We use cookies to ensure that we give you the best experience on our website. If you click 'Continue' we'll assume that you are happy to receive all cookies and you won't see this message again. Click 'Find out more' for information on how to change your cookie settings.

The term "acute coronary syndromes" (ACS) is used to describe a heterogeneous spectrum of clinical conditions. This includes myocardial infarction, non-ST-elevation myocardial infarction, and unstable angina. These conditions are linked by a similar constellation of signs and symptoms but not necessarily by a common pathophysiology. They are syndromes. Several different hypotheses exist that have attempted to explain the pathological mechanisms that are involved in these conditions, however, it is not clear whether ACS are caused by variations of a single disease process or by several disease processes. The contribution of both vessel wall- and blood-related factors in the pathogenesis of acute coronary syndromes is herein discussed with the guidance of Koch's postulates.

Original publication

DOI

10.1016/j.atherosclerosis.2004.10.022

Type

Journal article

Journal

Atherosclerosis

Publication Date

03/2005

Volume

179

Pages

1 - 15

Addresses

Cytokine Biology of Vessels, Kennedy Institute of Rheumatology & Surgery, Anaesthetic and Intensive Care, Faculty of Medicine, Imperial College, Charing Cross Campus, 1 Aspenlea Road, London W6 8LH, UK.

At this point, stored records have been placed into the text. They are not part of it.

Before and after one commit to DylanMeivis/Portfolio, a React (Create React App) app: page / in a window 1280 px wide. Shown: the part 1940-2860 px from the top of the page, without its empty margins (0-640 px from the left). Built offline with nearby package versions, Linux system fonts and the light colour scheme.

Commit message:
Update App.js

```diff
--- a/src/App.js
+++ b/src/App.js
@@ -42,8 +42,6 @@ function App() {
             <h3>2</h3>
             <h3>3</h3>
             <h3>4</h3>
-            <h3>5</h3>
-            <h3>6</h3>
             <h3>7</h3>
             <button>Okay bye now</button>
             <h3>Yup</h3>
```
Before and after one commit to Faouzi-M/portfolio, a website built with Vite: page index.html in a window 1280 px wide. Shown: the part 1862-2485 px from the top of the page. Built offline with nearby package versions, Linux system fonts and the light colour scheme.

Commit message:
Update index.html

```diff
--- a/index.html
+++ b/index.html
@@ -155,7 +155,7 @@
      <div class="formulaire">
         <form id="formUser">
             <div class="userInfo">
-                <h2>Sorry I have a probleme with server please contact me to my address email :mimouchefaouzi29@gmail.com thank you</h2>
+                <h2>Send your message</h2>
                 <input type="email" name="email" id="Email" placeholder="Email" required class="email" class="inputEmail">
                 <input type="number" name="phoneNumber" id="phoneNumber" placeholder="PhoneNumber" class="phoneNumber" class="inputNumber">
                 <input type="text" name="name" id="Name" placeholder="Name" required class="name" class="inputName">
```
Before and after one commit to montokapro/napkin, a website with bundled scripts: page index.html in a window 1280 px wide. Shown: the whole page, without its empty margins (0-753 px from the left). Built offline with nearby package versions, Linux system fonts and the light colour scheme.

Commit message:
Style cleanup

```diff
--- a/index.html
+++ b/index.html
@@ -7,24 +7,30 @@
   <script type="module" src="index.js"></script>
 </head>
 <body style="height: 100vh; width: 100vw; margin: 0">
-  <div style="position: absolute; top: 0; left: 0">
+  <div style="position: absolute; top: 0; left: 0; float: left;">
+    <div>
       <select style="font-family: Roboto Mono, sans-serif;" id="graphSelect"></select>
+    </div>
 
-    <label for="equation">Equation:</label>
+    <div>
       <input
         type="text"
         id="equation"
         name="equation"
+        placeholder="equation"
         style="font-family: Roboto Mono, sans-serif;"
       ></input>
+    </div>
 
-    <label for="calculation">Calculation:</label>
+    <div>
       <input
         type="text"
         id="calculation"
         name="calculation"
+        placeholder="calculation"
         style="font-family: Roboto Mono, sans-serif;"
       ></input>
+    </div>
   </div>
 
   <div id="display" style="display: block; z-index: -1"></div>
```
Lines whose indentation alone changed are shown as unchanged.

Keywords

Humans, Coronary Disease, Acute Disease, Coronary Artery Disease